Start of RECORDS SUPPLIED

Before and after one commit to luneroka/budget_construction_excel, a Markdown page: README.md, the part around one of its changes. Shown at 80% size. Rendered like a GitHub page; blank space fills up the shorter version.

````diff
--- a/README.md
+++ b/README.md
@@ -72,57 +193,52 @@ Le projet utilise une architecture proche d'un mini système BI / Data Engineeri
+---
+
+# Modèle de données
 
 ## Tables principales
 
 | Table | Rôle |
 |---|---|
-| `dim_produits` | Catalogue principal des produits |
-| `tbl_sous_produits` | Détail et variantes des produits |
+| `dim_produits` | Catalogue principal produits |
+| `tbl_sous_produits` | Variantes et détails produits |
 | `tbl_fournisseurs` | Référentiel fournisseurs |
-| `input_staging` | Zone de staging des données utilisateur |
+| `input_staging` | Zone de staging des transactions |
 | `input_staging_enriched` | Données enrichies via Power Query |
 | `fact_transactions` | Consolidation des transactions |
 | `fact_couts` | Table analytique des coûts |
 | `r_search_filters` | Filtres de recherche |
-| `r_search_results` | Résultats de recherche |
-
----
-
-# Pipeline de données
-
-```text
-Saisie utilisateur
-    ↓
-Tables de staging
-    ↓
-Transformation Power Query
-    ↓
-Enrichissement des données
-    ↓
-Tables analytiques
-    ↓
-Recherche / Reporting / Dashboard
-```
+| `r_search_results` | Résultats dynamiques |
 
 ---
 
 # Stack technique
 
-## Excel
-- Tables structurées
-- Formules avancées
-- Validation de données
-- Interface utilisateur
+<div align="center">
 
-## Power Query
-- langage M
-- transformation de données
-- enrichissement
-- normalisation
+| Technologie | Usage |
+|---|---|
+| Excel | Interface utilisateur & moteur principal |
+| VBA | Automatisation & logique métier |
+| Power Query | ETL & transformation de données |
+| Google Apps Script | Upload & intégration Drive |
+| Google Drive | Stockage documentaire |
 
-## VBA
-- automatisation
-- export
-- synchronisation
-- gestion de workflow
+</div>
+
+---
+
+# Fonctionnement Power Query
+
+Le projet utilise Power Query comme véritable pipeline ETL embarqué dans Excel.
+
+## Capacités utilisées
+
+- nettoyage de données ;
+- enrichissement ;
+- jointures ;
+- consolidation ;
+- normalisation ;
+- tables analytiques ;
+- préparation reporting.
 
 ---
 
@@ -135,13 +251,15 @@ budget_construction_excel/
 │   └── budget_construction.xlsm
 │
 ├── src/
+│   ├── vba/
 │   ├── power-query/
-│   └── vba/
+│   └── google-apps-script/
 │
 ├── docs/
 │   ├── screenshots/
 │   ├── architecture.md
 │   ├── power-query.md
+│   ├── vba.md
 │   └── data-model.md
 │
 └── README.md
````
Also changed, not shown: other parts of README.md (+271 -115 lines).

End of RECORDS SUPPLIED
Start of RECORDS SUPPLIED

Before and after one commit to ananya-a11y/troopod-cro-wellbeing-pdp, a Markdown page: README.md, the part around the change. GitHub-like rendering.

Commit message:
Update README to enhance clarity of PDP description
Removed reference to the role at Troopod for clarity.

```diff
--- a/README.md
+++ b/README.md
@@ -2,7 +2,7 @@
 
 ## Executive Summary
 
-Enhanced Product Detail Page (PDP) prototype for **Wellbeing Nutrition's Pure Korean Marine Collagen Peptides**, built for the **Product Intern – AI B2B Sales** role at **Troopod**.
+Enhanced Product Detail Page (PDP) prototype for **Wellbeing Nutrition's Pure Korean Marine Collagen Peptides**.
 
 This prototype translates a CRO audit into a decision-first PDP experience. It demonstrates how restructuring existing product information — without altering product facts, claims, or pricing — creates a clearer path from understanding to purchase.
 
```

End of RECORDS SUPPLIED
Start of RECORDS SUPPLIED

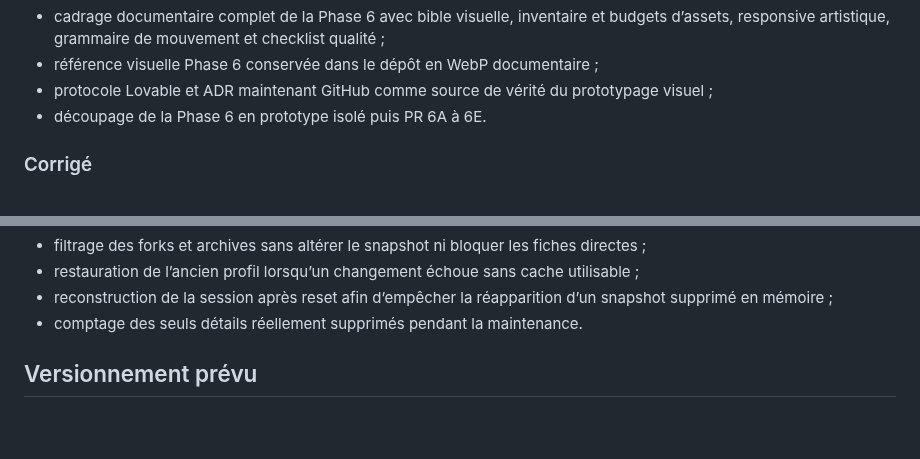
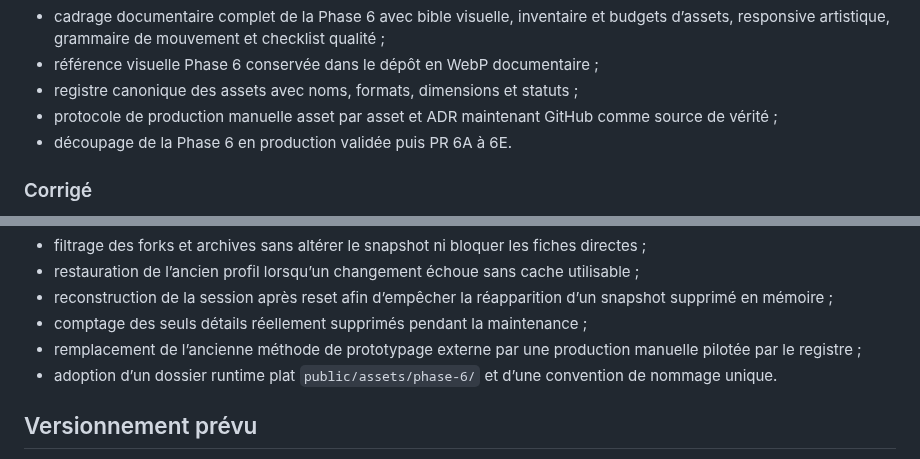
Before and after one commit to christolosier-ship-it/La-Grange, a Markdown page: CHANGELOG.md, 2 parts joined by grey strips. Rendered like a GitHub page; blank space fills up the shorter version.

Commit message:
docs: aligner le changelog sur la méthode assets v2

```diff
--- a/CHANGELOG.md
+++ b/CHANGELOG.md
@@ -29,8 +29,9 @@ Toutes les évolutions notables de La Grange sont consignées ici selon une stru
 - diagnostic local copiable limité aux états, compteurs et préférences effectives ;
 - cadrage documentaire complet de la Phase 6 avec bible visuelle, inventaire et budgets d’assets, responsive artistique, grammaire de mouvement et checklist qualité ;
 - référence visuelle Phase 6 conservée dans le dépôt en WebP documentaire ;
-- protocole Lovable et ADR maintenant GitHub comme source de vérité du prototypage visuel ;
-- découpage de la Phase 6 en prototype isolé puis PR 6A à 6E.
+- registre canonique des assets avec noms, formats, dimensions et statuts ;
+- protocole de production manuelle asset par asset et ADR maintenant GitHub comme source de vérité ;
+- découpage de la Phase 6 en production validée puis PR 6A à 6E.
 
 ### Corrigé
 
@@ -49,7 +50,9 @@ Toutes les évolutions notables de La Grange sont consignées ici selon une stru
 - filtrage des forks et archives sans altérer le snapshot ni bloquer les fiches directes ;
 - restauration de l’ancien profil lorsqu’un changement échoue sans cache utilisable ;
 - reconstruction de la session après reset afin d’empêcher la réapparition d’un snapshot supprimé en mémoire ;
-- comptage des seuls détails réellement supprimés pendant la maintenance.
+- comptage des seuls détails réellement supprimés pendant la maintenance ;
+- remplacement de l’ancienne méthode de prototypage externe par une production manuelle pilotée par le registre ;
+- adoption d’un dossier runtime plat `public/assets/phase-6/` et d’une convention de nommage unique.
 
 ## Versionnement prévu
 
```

End of RECORDS SUPPLIED

WORK INSTRUCTION:
Which lines of the records above hold the word "utilise"? Copy each one out.

RESPONSE:
@@ -72,57 +193,52 @@ Le projet utilise une architecture proche d'un mini système BI / Data Engineeri
+Le projet utilise Power Query comme véritable pipeline ETL embarqué dans Excel.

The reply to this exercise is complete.